While the premise in Mages of Mystralia is interesting, its storytelling is weirdly stunted. Dialogue is wooden and stilted, intriguing characters and sub-plots are introduced and then forgotten, revelations arrive with little fanfare, and the whole plot ends abruptly. There's one small bit that, while unimportant in the grand scheme of things, is emblematic of the wasted narrative potential of the game. As Zia is searching for four elemental sages, a wise mage tells her she must overcome her "shame," i.e. fire, which began her exile. Yet Zia marches to the Lava Grotto unimpeded and meets the fire mage in the same way she meets the mages of air, earth, and water. There's no catharsis, no payoff whatsoever.
The gameplay loop of Mages of Mystralia comes out better, although it too is uneven. Essentially, this is a Zelda-like game, where Zia moves across an interconnected high-fantasy landscape dotted with towns, dungeons, and quest-givers. While overworld exploration, complete with in-need NPCs and lots of hidden treasure, is a big part of the experience, dungeons are the real attraction here. Each has a series of real-time battles with underlings, several environmental puzzles to solve, an end boss, and an over-arching theme—Mystral Woods is a swampy, overgrown jungle with a fierce living tree guarding its exit, Sky Temple is a snowbound summit filled with frozen skeletons and totems spitting ice-cold air, etc.
This works fine, in the Zelda tradition. A few of the bosses are challenging, some of the puzzles are clever, and a couple of the side quests are worth the effort. It's all very fine. In a world with so many inspired, ingenious action-adventure games, however, fine doesn't stand out. Mundane fetch quests, tired puzzle rooms, and samey skirmishes with goblins are not enough to elevate this title. In the end Mages of Mystralia embraces safe, reliable boilerplate game design. It's palatable, yes, but unspectacular.
What is spectacular is its brave spellcrafting system, whereby players invent totally original spells by adding and subtracting behaviors, augments, and triggers. Zia owns four types of spells, from which she can form several variants. There's Immedi, a melee spell; Actus, a projectile spell; Creo, an area-of-effect spell; and Ego, a spell that modifies Zia herself in some way. Set Creo to "ice" and Zia will lay down a tile of frozen water. Add the behavior "move" and the tile will shoot forward, creating a frozen bridge. Set Ego to "ice," and summon an ice shield that can reflect light—essential in a late-game mine dungeon. Alternatively, set Ego to "earth" and "duplicate" and Zia can set down solid stone versions of herself, to weigh down pressure triggers. This spellcrafting framework is, far and away, the brightest part of the game.
Content-wise, a no-frills run-through of Mages of Mystralia will take roughly eight hours, but there is much more to do beyond that.

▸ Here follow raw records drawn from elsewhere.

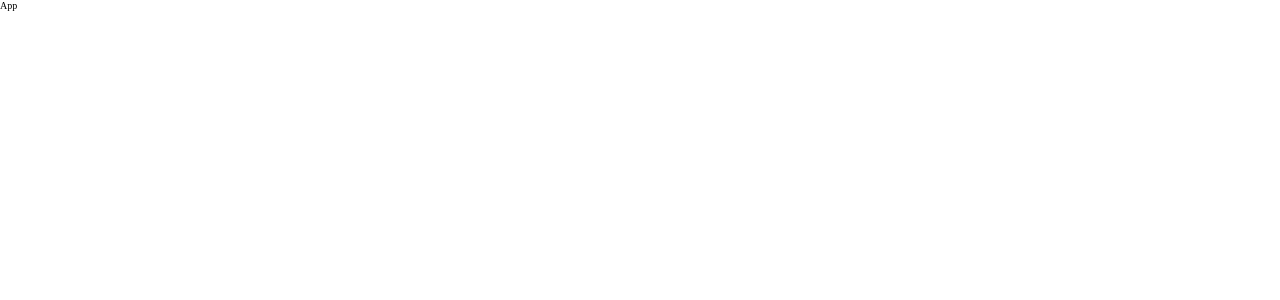
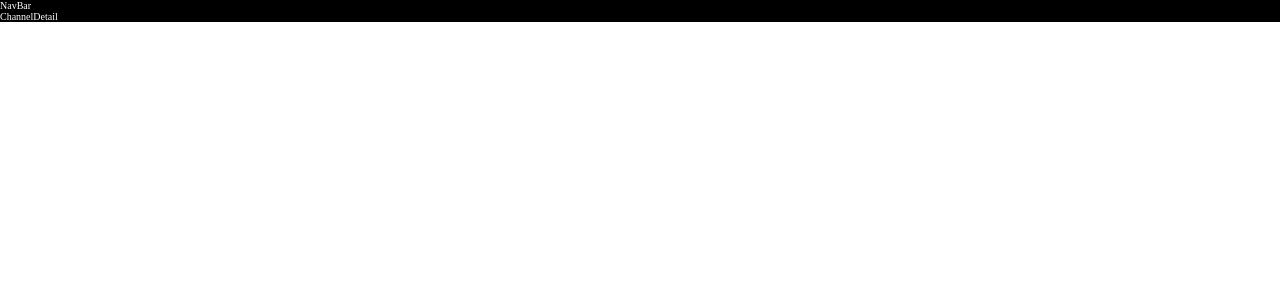
Before and after one commit to VishnuVNairCodes/bikemila, a React (Create React App) app: page /channel/1 in a window 1280 px wide. Shown: the top 300 px of the page. Built offline with nearby package versions, Linux system fonts and the light colour scheme.

Commit message:
feat: set up basic routes

```diff
--- a/src/App.js
+++ b/src/App.js
@@ -1,7 +1,28 @@
+import { Box } from "@mui/system";
 import React from "react";
+import { BrowserRouter, Route, Routes } from "react-router-dom";
+import {
+  ChannelDetail,
+  Feed,
+  NavBar,
+  SearchFeed,
+  VideoDetail,
+} from "./components";
 
 import "./App.css";
 
-const App = () => <div>App</div>;
+const App = () => (
+  <BrowserRouter>
+    <Box sx={{ backgroundColor: "#000", color: "#fff" }}>
+      <NavBar />
+      <Routes>
+        <Route path="/" element={<Feed />} />
+        <Route path="/video/:id" element={<VideoDetail />} />
+        <Route path="/channel/:id" element={<ChannelDetail />} />
+        <Route path="/search/:searchTerm" element={<SearchFeed />} />
+      </Routes>
+    </Box>
+  </BrowserRouter>
+);
 
 export default App;
--- /dev/null
+++ b/src/components/ChannelDetail/ChannelDetail.jsx
@@ -0,0 +1,7 @@
+import React from "react";
+
+const ChannelDetail = () => {
+  return <div>ChannelDetail</div>;
+};
+
+export { ChannelDetail };
--- /dev/null
+++ b/src/components/Feed/Feed.jsx
@@ -0,0 +1,7 @@
+import React from "react";
+
+const Feed = () => {
+  return <div>Feed</div>;
+};
+
+export { Feed };
--- /dev/null
+++ b/src/components/NavBar/NavBar.jsx
@@ -0,0 +1,7 @@
+import React from "react";
+
+const NavBar = () => {
+  return <div>NavBar</div>;
+};
+
+export { NavBar };
--- /dev/null
+++ b/src/components/SearchFeed/SearchFeed.jsx
@@ -0,0 +1,7 @@
+import React from "react";
+
+const SearchFeed = () => {
+  return <div>SearchFeed</div>;
+};
+
+export { SearchFeed };
--- /dev/null
+++ b/src/components/VideoDetail/VideoDetail.jsx
@@ -0,0 +1,7 @@
+import React from "react";
+
+const VideoDetail = () => {
+  return <div>VideoDetail</div>;
+};
+
+export { VideoDetail };
--- /dev/null
+++ b/src/components/index.js
@@ -0,0 +1,5 @@
+export { NavBar } from "./NavBar/NavBar";
+export { Feed } from "./Feed/Feed";
+export { VideoDetail } from "./VideoDetail/VideoDetail";
+export { ChannelDetail } from "./ChannelDetail/ChannelDetail";
+export { SearchFeed } from "./SearchFeed/SearchFeed";
```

There are many side-quests, hidden wands (some of which enhance certain elemental specialties), purple soul beads that level up Zia's health and magic meters, and a wave-based goblin-infested gauntlet with special prizes.
Graphically, Mages of Mystralia is rather feeble. Built in Unity, and featuring many flat, low-texture models and harsh lighting, it doesn't look great on Switch—whether on the portable screen or on a TV monitor. The storybook aesthetic helps cover up some of this, though. Music is a different story. Antoine Vachon does some remarkable and beautiful work here. "Mystral Woods," with its aggressive strings, and Water Quarry, with its lonely, icy piano notes, are two of the best tracks.
There are moments in Mages of Mystralia where it feels like the game is ready for greatness. Its fantasy world is interesting, its music enchanting, and its spellcrafting system a revelation. Most of the time, unfortunately, it's satisfied with being safe, familiar, and unambitious. A sequel, building upon the game's promise—"become a spellmaster"—and boasting more lively puzzles, dungeons, and bosses, could be something special.